# Work instructions
Output the listing exactly as written, apart from its pictures.

**********

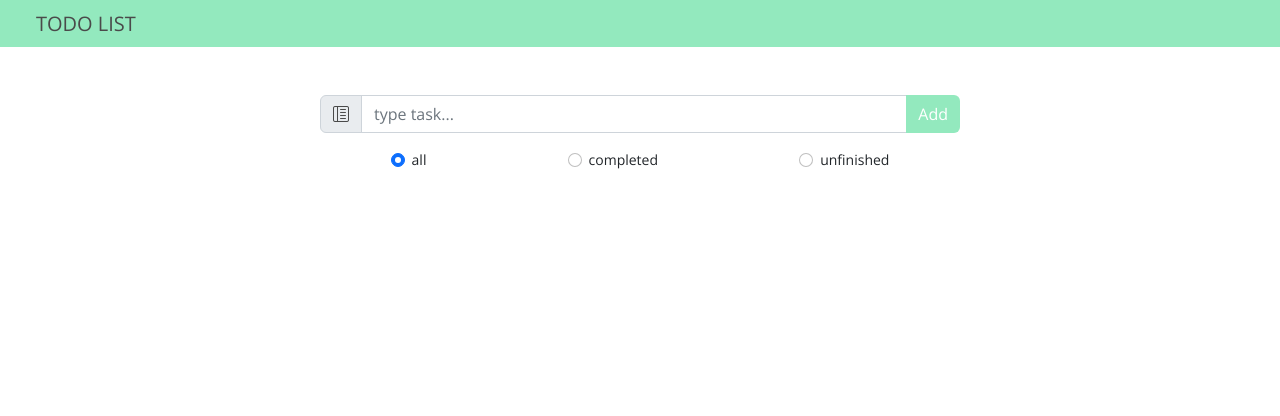
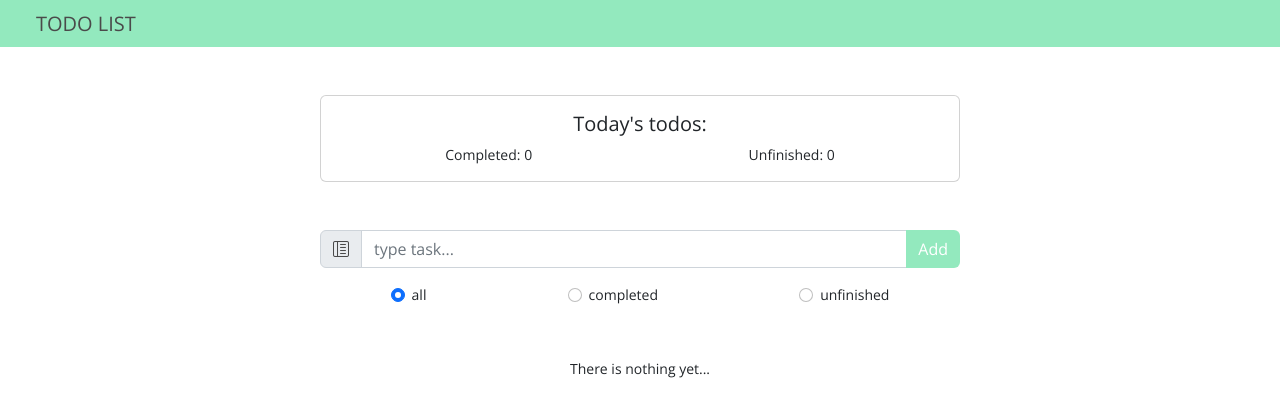
Before and after one commit to kaamosdao/todo-list-test-task, a React app: page / in a window 1280 px wide. Shown: the top 416 px of the page. Built offline with nearby package versions, Linux system fonts and the light colour scheme.

Commit message:
add task counter

```diff
--- a/index.html
+++ b/index.html
@@ -4,7 +4,7 @@
     <meta charset="UTF-8" />
     <meta http-equiv="X-UA-Compatible" content="IE=edge" />
     <meta name="viewport" content="width=device-width, initial-scale=1.0" />
-    <title>TODO LIST</title>
+    <title>TODO APP</title>
   </head>
   <body class="body">
     <header class="page-header">
--- a/src/App.tsx
+++ b/src/App.tsx
@@ -3,9 +3,11 @@ import { Provider } from 'react-redux';
 import store from './slices/index';
 import TodoHandler from './components/TodoHandler';
 import TodoList from './components/TodoList';
+import TodoCounter from './components/TodoCounter';
 
 const App: React.FC = () => (
   <Provider store={store}>
+    <TodoCounter />
     <TodoHandler />
     <TodoList />
   </Provider>
--- /dev/null
+++ b/src/components/TodoCounter.tsx
@@ -0,0 +1,32 @@
+import React from 'react';
+import filterTasks from '../filterTasks';
+import { useAppSelector } from '../hooks/hooks';
+import { ITask } from '../interfaces';
+import { tasksSelectors } from '../slices/tasksSlice';
+
+const TodoCounter: React.FC = () => {
+  const tasks: ReadonlyArray<ITask> = useAppSelector(tasksSelectors.selectAll);
+  return (
+    <div className="card w-50 mx-auto mt-5">
+      <div className="card-body">
+        <h5 className="card-title text-center">Today&apos;s todos:</h5>
+        <div className="counter d-flex justify-content-around">
+          <div className="counter__completed">
+            <p className="card-text">
+              Completed:&nbsp;
+              {filterTasks(tasks, 'completed').length}
+            </p>
+          </div>
+          <div className="counter__unfinished">
+            <p className="card-text">
+              Unfinished:&nbsp;
+              {filterTasks(tasks, 'unfinished').length}
+            </p>
+          </div>
+        </div>
+      </div>
+    </div>
+  );
+};
+
+export default TodoCounter;
--- a/src/components/TodoList.tsx
+++ b/src/components/TodoList.tsx
@@ -1,20 +1,17 @@
 import React from 'react';
+import filterTasks from '../filterTasks';
 import { useAppSelector } from '../hooks/hooks';
-import { ITask } from '../interfaces';
+import { ITask, ITaskStatus } from '../interfaces';
 import { tasksSelectors } from '../slices/tasksSlice';
 import TodoItem from './TodoItem';
 
-const filterTasks = (tasks: ReadonlyArray<ITask>, filterType: string) => {
-  if (filterType === 'all') {
-    return tasks;
-  }
-  return tasks.filter((task) => task.status === filterType);
-};
-
 const TodoList: React.FC = () => {
   const tasks: ReadonlyArray<ITask> = useAppSelector(tasksSelectors.selectAll);
-  const filterType: string = useAppSelector((state) => state.filter.type);
+  const filterType: ITaskStatus = useAppSelector((state) => state.filter.type);
   const filteredTasks = filterTasks(tasks, filterType);
+  if (tasks.length === 0) {
+    return <p className="text-center">There is nothing yet...</p>;
+  }
   return (
     <ul className="list-group todo-list w-75 mx-auto">
       {filteredTasks.map((task: ITask) => (
--- /dev/null
+++ b/src/filterTasks.ts
@@ -0,0 +1,10 @@
+import { ITask, ITaskStatus } from './interfaces';
+
+const filterTasks = (tasks: ReadonlyArray<ITask>, filterType: ITaskStatus) => {
+  if (filterType === 'all') {
+    return tasks;
+  }
+  return tasks.filter((task) => task.status === filterType);
+};
+
+export default filterTasks;
--- a/src/interfaces.ts
+++ b/src/interfaces.ts
@@ -14,7 +14,7 @@ export interface ITask {
 }
 
 export interface IFilter {
-  readonly type: string;
+  readonly type: ITaskStatus;
 }
 
 export interface IFormValue {
--- a/src/slices/filterSlice.ts
+++ b/src/slices/filterSlice.ts
@@ -1,5 +1,5 @@
 import { createSlice, PayloadAction } from '@reduxjs/toolkit';
-import { IFilter } from '../interfaces';
+import { IFilter, ITaskStatus } from '../interfaces';
 
 const initialState: IFilter = {
   type: 'all',
@@ -9,7 +9,7 @@ const filterSlice = createSlice({
   name: 'tasks',
   initialState,
   reducers: {
-    updateFilter: (state, action: PayloadAction<string>) => {
+    updateFilter: (state, action: PayloadAction<ITaskStatus>) => {
       state.type = action.payload;
     },
   },
```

**********

# Response
Before and after one commit to kaamosdao/todo-list-test-task, a React app: page / in a window 1280 px wide. Shown: the top 416 px of the page. Built offline with nearby package versions, Linux system fonts and the light colour scheme.

Commit message:
add task counter

```diff
--- a/index.html
+++ b/index.html
@@ -4,7 +4,7 @@
     <meta charset="UTF-8" />
     <meta http-equiv="X-UA-Compatible" content="IE=edge" />
     <meta name="viewport" content="width=device-width, initial-scale=1.0" />
-    <title>TODO LIST</title>
+    <title>TODO APP</title>
   </head>
   <body class="body">
     <header class="page-header">
--- a/src/App.tsx
+++ b/src/App.tsx
@@ -3,9 +3,11 @@ import { Provider } from 'react-redux';
 import store from './slices/index';
 import TodoHandler from './components/TodoHandler';
 import TodoList from './components/TodoList';
+import TodoCounter from './components/TodoCounter';
 
 const App: React.FC = () => (
   <Provider store={store}>
+    <TodoCounter />
     <TodoHandler />
     <TodoList />
   </Provider>
--- /dev/null
+++ b/src/components/TodoCounter.tsx
@@ -0,0 +1,32 @@
+import React from 'react';
+import filterTasks from '../filterTasks';
+import { useAppSelector } from '../hooks/hooks';
+import { ITask } from '../interfaces';
+import { tasksSelectors } from '../slices/tasksSlice';
+
+const TodoCounter: React.FC = () => {
+  const tasks: ReadonlyArray<ITask> = useAppSelector(tasksSelectors.selectAll);
+  return (
+    <div className="card w-50 mx-auto mt-5">
+      <div className="card-body">
+        <h5 className="card-title text-center">Today&apos;s todos:</h5>
+        <div className="counter d-flex justify-content-around">
+          <div className="counter__completed">
+            <p className="card-text">
+              Completed:&nbsp;
+              {filterTasks(tasks, 'completed').length}
+            </p>
+          </div>
+          <div className="counter__unfinished">
+            <p className="card-text">
+              Unfinished:&nbsp;
+              {filterTasks(tasks, 'unfinished').length}
+            </p>
+          </div>
+        </div>
+      </div>
+    </div>
+  );
+};
+
+export default TodoCounter;
--- a/src/components/TodoList.tsx
+++ b/src/components/TodoList.tsx
@@ -1,20 +1,17 @@
 import React from 'react';
+import filterTasks from '../filterTasks';
 import { useAppSelector } from '../hooks/hooks';
-import { ITask } from '../interfaces';
+import { ITask, ITaskStatus } from '../interfaces';
 import { tasksSelectors } from '../slices/tasksSlice';
 import TodoItem from './TodoItem';
 
-const filterTasks = (tasks: ReadonlyArray<ITask>, filterType: string) => {
-  if (filterType === 'all') {
-    return tasks;
-  }
-  return tasks.filter((task) => task.status === filterType);
-};
-
 const TodoList: React.FC = () => {
   const tasks: ReadonlyArray<ITask> = useAppSelector(tasksSelectors.selectAll);
-  const filterType: string = useAppSelector((state) => state.filter.type);
+  const filterType: ITaskStatus = useAppSelector((state) => state.filter.type);
   const filteredTasks = filterTasks(tasks, filterType);
+  if (tasks.length === 0) {
+    return <p className="text-center">There is nothing yet...</p>;
+  }
   return (
     <ul className="list-group todo-list w-75 mx-auto">
       {filteredTasks.map((task: ITask) => (
--- /dev/null
+++ b/src/filterTasks.ts
@@ -0,0 +1,10 @@
+import { ITask, ITaskStatus } from './interfaces';
+
+const filterTasks = (tasks: ReadonlyArray<ITask>, filterType: ITaskStatus) => {
+  if (filterType === 'all') {
+    return tasks;
+  }
+  return tasks.filter((task) => task.status === filterType);
+};
+
+export default filterTasks;
--- a/src/interfaces.ts
+++ b/src/interfaces.ts
@@ -14,7 +14,7 @@ export interface ITask {
 }
 
 export interface IFilter {
-  readonly type: string;
+  readonly type: ITaskStatus;
 }
 
 export interface IFormValue {
--- a/src/slices/filterSlice.ts
+++ b/src/slices/filterSlice.ts
@@ -1,5 +1,5 @@
 import { createSlice, PayloadAction } from '@reduxjs/toolkit';
-import { IFilter } from '../interfaces';
+import { IFilter, ITaskStatus } from '../interfaces';
 
 const initialState: IFilter = {
   type: 'all',
@@ -9,7 +9,7 @@ const filterSlice = createSlice({
   name: 'tasks',
   initialState,
   reducers: {
-    updateFilter: (state, action: PayloadAction<string>) => {
+    updateFilter: (state, action: PayloadAction<ITaskStatus>) => {
       state.type = action.payload;
     },
   },
```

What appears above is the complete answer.